Posted on September 22, 2017

Riding in a car and buckling the front seatbelt is almost an unconscious act for most of us.

But in the back seat, it’s sometimes a different story.

Reaching for a belt so far behind your shoulder can be uncomfortable and cumbersome and many people simply don’t bother.

Besides, I have the front seat to stop me, right? Wrong.

In August, The Center for Auto Safety and KidsandCars.org filed a lawsuit to force the U.S. Department of Transportation (DOT) to require a rear seat belt warning alarm that would sound when the rear seat belt is not clicked into place.

The system sound would alarm when someone in the back seat is not bucked in, not unlike what occurs in the front seat.

The lawsuit names Elaine Chao, Secretary of the DOT, and charges her with the failure of the agency to comply with mandated deadlines, “to promulgate a critical automobile safety standard that will save thousands of lives each year, including those of young children, and prevent many other thousands of people, including children, from experiencing physical injuries, pain, and suffering.”

The safety standard is overdue.

In June 2012, Congress passed legislation requiring the rear seat belt warning. The standard was supposed to go into effective by October 2014.
Now, almost five years later, the DOT has done nothing.

Both consumer organizations say that their work protecting the public is being hampered because the agency is not doing its job and is responsible for the continuing risk of injury and death to passengers in those seating positions.

According to the Insurance Institute for Highway Safety, someone not wearing a seatbelt in the rear seat, is nearly eight times as likely to sustain a serious injury compared to a person belted up.
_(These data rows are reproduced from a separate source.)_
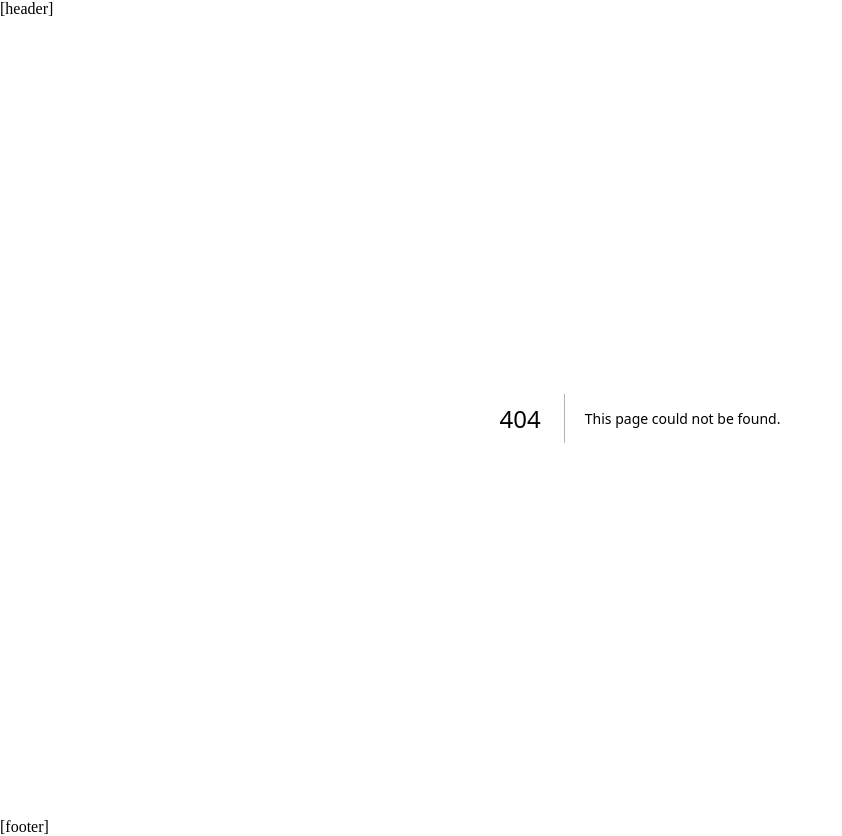
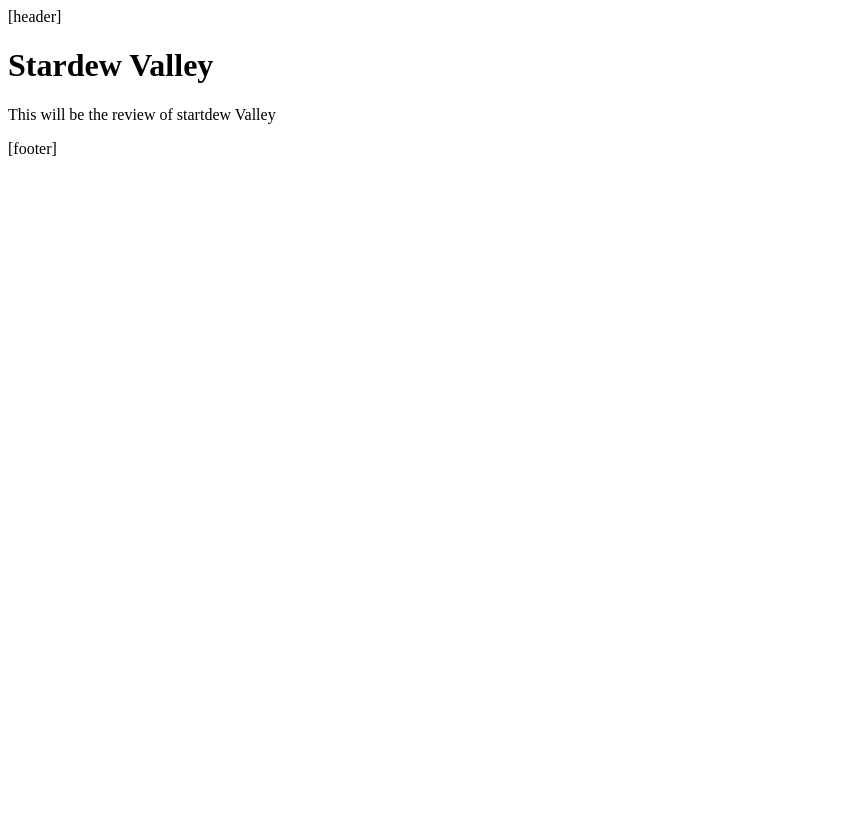
Before and after one commit to Shubhofficial1/learning-nextjs14, a Next.js app: page /reviews/startdew-valley in a window 1280 px wide. Before the commit this address had no page. Shown: the whole page, without its empty margins (0-842 px from the left). After the commit the page ends 800 px from the top, so only its background shows below. Built offline with nearby package versions, Linux system fonts and the light colour scheme.

Commit message:
Page Routes

```diff
--- /dev/null
+++ b/app/reviews/startdew-valley/page.jsx
@@ -0,0 +1,8 @@
+export default function StartdewValleyPage() {
+  return (
+    <>
+      <h1>Stardew Valley</h1>
+      <p>This will be the review of startdew Valley</p>
+    </>
+  );
+}
```
Also changed, not shown: app/reviews/page.jsx (added, +8 -0 lines).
According to the National Highway Traffic Safety Administration, in 2008, nearly 14,000 vehicle passengers were killed due to a failure to wear their seat belts, which amounts to about 38 deaths per day.

It’s estimated half of those people would be alive if they had worn their seat belt.

Specifically in the rear seat, another federal statistics shows 291 unrestrained rear seat passengers were killed between October and December 2015 alone, and 180 in the rear seat suffered serious injuries.

Unfortunately, it’s children who bear the brunt of these injuries.

In 2005, of the 304 fatalities among children ages 4 to 7, nearly half were unrestrained (136). Of the 3,300 unrestrained children involved in crashes between 1998 and 2002, 27% were killed.

In 2015 alone, NHTSA estimates 13,941 lives were saved through the use of seat belts.

To date the Secretary of the DOT has not even published a proposed rule for the standard, which is also required by law.

In an email to the consumer group, FairWarning.org, NHTSA said “The safe movement of the traveling public remains our top priority.”